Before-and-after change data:
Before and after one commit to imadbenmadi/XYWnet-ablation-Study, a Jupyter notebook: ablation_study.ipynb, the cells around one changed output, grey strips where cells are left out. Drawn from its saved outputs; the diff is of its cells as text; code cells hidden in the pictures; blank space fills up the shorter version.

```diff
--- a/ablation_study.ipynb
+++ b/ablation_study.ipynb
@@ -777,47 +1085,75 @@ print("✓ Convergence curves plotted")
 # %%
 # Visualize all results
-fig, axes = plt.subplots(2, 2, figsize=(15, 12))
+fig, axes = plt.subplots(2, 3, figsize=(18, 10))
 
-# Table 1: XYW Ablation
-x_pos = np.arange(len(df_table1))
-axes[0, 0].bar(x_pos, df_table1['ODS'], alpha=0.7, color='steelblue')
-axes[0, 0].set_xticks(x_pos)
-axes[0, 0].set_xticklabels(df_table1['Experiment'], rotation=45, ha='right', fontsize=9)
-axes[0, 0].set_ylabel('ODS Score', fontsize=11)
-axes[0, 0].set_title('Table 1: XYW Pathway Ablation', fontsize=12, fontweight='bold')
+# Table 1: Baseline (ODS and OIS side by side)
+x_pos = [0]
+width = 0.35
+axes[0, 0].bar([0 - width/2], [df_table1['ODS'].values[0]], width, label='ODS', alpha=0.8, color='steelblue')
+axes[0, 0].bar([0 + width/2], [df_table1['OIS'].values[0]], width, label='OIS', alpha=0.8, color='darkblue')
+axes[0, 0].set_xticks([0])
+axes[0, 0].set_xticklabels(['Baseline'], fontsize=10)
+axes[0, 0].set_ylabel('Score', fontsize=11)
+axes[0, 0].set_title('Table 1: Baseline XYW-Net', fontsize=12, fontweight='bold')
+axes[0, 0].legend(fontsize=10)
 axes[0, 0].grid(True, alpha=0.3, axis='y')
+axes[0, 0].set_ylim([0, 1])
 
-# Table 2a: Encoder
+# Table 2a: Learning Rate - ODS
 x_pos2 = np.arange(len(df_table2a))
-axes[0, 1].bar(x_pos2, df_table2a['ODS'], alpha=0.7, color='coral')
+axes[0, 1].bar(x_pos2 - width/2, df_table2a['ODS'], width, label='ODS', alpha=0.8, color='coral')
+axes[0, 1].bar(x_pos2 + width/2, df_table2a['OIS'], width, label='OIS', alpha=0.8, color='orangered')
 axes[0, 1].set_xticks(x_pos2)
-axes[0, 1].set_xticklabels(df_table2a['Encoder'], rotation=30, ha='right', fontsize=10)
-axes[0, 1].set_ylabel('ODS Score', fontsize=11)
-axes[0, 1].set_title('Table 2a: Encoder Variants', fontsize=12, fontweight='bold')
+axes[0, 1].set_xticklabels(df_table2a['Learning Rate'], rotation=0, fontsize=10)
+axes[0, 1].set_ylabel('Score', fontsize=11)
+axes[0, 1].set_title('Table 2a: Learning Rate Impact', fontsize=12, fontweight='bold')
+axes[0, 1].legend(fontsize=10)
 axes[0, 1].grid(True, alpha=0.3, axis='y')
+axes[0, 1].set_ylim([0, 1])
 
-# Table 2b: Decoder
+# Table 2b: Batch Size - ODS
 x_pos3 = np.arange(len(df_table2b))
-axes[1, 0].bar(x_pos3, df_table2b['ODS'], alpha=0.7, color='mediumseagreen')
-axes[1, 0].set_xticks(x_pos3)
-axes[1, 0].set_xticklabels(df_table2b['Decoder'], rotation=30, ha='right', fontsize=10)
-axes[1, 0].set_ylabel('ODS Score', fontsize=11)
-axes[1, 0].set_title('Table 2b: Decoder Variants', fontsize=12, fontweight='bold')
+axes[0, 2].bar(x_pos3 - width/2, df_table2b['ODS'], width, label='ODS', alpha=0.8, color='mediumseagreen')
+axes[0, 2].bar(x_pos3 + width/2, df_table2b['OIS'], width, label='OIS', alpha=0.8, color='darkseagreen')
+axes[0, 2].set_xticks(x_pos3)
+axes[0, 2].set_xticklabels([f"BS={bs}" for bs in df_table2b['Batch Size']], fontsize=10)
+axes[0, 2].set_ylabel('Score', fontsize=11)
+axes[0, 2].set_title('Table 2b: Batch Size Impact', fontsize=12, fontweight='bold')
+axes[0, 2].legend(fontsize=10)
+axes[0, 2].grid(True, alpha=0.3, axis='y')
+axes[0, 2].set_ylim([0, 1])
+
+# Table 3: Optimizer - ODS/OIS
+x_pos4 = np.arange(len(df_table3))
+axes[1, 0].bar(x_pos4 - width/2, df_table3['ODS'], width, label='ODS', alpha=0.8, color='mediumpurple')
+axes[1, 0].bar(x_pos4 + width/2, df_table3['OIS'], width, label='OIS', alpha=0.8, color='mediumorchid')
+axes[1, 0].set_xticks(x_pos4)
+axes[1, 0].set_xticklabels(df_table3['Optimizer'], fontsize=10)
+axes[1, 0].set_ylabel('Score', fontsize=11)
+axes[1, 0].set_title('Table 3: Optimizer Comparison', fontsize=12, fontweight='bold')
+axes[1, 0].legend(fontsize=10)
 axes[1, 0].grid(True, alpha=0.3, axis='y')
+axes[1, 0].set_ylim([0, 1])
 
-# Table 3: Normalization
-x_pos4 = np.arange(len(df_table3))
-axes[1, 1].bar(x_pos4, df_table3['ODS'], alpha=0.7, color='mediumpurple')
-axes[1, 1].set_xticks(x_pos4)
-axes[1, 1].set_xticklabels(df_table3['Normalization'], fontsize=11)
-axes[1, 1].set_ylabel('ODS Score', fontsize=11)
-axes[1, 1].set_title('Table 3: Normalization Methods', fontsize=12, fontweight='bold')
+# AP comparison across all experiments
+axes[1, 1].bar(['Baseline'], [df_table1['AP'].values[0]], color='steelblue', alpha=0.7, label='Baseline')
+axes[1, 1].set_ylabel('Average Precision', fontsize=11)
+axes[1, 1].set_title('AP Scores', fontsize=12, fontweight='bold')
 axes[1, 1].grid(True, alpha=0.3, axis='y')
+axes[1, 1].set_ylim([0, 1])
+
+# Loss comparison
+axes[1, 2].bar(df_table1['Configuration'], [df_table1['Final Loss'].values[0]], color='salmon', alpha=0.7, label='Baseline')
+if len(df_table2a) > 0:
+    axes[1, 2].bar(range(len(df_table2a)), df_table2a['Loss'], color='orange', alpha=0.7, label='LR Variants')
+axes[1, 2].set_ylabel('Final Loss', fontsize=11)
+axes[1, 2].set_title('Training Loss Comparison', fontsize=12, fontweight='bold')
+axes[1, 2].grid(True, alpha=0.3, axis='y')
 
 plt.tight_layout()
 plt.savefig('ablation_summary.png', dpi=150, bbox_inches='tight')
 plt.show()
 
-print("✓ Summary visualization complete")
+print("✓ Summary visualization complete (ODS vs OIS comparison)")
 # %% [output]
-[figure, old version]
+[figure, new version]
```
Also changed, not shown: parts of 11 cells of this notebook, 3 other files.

- _WHAT IS NEEDED_
Please make an exact copy of every record, leaving nothing out.

- _SOLVED PROBLEM_
Before and after one commit to imadbenmadi/XYWnet-ablation-Study, a Jupyter notebook: ablation_study.ipynb, the cells around one changed output, grey strips where cells are left out. Drawn from its saved outputs; the diff is of its cells as text; code cells hidden in the pictures; blank space fills up the shorter version.

```diff
--- a/ablation_study.ipynb
+++ b/ablation_study.ipynb
@@ -777,47 +1085,75 @@ print("✓ Convergence curves plotted")
 # %%
 # Visualize all results
-fig, axes = plt.subplots(2, 2, figsize=(15, 12))
+fig, axes = plt.subplots(2, 3, figsize=(18, 10))
 
-# Table 1: XYW Ablation
-x_pos = np.arange(len(df_table1))
-axes[0, 0].bar(x_pos, df_table1['ODS'], alpha=0.7, color='steelblue')
-axes[0, 0].set_xticks(x_pos)
-axes[0, 0].set_xticklabels(df_table1['Experiment'], rotation=45, ha='right', fontsize=9)
-axes[0, 0].set_ylabel('ODS Score', fontsize=11)
-axes[0, 0].set_title('Table 1: XYW Pathway Ablation', fontsize=12, fontweight='bold')
+# Table 1: Baseline (ODS and OIS side by side)
+x_pos = [0]
+width = 0.35
+axes[0, 0].bar([0 - width/2], [df_table1['ODS'].values[0]], width, label='ODS', alpha=0.8, color='steelblue')
+axes[0, 0].bar([0 + width/2], [df_table1['OIS'].values[0]], width, label='OIS', alpha=0.8, color='darkblue')
+axes[0, 0].set_xticks([0])
+axes[0, 0].set_xticklabels(['Baseline'], fontsize=10)
+axes[0, 0].set_ylabel('Score', fontsize=11)
+axes[0, 0].set_title('Table 1: Baseline XYW-Net', fontsize=12, fontweight='bold')
+axes[0, 0].legend(fontsize=10)
 axes[0, 0].grid(True, alpha=0.3, axis='y')
+axes[0, 0].set_ylim([0, 1])
 
-# Table 2a: Encoder
+# Table 2a: Learning Rate - ODS
 x_pos2 = np.arange(len(df_table2a))
-axes[0, 1].bar(x_pos2, df_table2a['ODS'], alpha=0.7, color='coral')
+axes[0, 1].bar(x_pos2 - width/2, df_table2a['ODS'], width, label='ODS', alpha=0.8, color='coral')
+axes[0, 1].bar(x_pos2 + width/2, df_table2a['OIS'], width, label='OIS', alpha=0.8, color='orangered')
 axes[0, 1].set_xticks(x_pos2)
-axes[0, 1].set_xticklabels(df_table2a['Encoder'], rotation=30, ha='right', fontsize=10)
-axes[0, 1].set_ylabel('ODS Score', fontsize=11)
-axes[0, 1].set_title('Table 2a: Encoder Variants', fontsize=12, fontweight='bold')
+axes[0, 1].set_xticklabels(df_table2a['Learning Rate'], rotation=0, fontsize=10)
+axes[0, 1].set_ylabel('Score', fontsize=11)
+axes[0, 1].set_title('Table 2a: Learning Rate Impact', fontsize=12, fontweight='bold')
+axes[0, 1].legend(fontsize=10)
 axes[0, 1].grid(True, alpha=0.3, axis='y')
+axes[0, 1].set_ylim([0, 1])
 
-# Table 2b: Decoder
+# Table 2b: Batch Size - ODS
 x_pos3 = np.arange(len(df_table2b))
-axes[1, 0].bar(x_pos3, df_table2b['ODS'], alpha=0.7, color='mediumseagreen')
-axes[1, 0].set_xticks(x_pos3)
-axes[1, 0].set_xticklabels(df_table2b['Decoder'], rotation=30, ha='right', fontsize=10)
-axes[1, 0].set_ylabel('ODS Score', fontsize=11)
-axes[1, 0].set_title('Table 2b: Decoder Variants', fontsize=12, fontweight='bold')
+axes[0, 2].bar(x_pos3 - width/2, df_table2b['ODS'], width, label='ODS', alpha=0.8, color='mediumseagreen')
+axes[0, 2].bar(x_pos3 + width/2, df_table2b['OIS'], width, label='OIS', alpha=0.8, color='darkseagreen')
+axes[0, 2].set_xticks(x_pos3)
+axes[0, 2].set_xticklabels([f"BS={bs}" for bs in df_table2b['Batch Size']], fontsize=10)
+axes[0, 2].set_ylabel('Score', fontsize=11)
+axes[0, 2].set_title('Table 2b: Batch Size Impact', fontsize=12, fontweight='bold')
+axes[0, 2].legend(fontsize=10)
+axes[0, 2].grid(True, alpha=0.3, axis='y')
+axes[0, 2].set_ylim([0, 1])
+
+# Table 3: Optimizer - ODS/OIS
+x_pos4 = np.arange(len(df_table3))
+axes[1, 0].bar(x_pos4 - width/2, df_table3['ODS'], width, label='ODS', alpha=0.8, color='mediumpurple')
+axes[1, 0].bar(x_pos4 + width/2, df_table3['OIS'], width, label='OIS', alpha=0.8, color='mediumorchid')
+axes[1, 0].set_xticks(x_pos4)
+axes[1, 0].set_xticklabels(df_table3['Optimizer'], fontsize=10)
+axes[1, 0].set_ylabel('Score', fontsize=11)
+axes[1, 0].set_title('Table 3: Optimizer Comparison', fontsize=12, fontweight='bold')
+axes[1, 0].legend(fontsize=10)
 axes[1, 0].grid(True, alpha=0.3, axis='y')
+axes[1, 0].set_ylim([0, 1])
 
-# Table 3: Normalization
-x_pos4 = np.arange(len(df_table3))
-axes[1, 1].bar(x_pos4, df_table3['ODS'], alpha=0.7, color='mediumpurple')
-axes[1, 1].set_xticks(x_pos4)
-axes[1, 1].set_xticklabels(df_table3['Normalization'], fontsize=11)
-axes[1, 1].set_ylabel('ODS Score', fontsize=11)
-axes[1, 1].set_title('Table 3: Normalization Methods', fontsize=12, fontweight='bold')
+# AP comparison across all experiments
+axes[1, 1].bar(['Baseline'], [df_table1['AP'].values[0]], color='steelblue', alpha=0.7, label='Baseline')
+axes[1, 1].set_ylabel('Average Precision', fontsize=11)
+axes[1, 1].set_title('AP Scores', fontsize=12, fontweight='bold')
 axes[1, 1].grid(True, alpha=0.3, axis='y')
+axes[1, 1].set_ylim([0, 1])
+
+# Loss comparison
+axes[1, 2].bar(df_table1['Configuration'], [df_table1['Final Loss'].values[0]], color='salmon', alpha=0.7, label='Baseline')
+if len(df_table2a) > 0:
+    axes[1, 2].bar(range(len(df_table2a)), df_table2a['Loss'], color='orange', alpha=0.7, label='LR Variants')
+axes[1, 2].set_ylabel('Final Loss', fontsize=11)
+axes[1, 2].set_title('Training Loss Comparison', fontsize=12, fontweight='bold')
+axes[1, 2].grid(True, alpha=0.3, axis='y')
 
 plt.tight_layout()
 plt.savefig('ablation_summary.png', dpi=150, bbox_inches='tight')
 plt.show()
 
-print("✓ Summary visualization complete")
+print("✓ Summary visualization complete (ODS vs OIS comparison)")
 # %% [output]
-[figure, old version]
+[figure, new version]
```
Also changed, not shown: parts of 11 cells of this notebook, 3 other files.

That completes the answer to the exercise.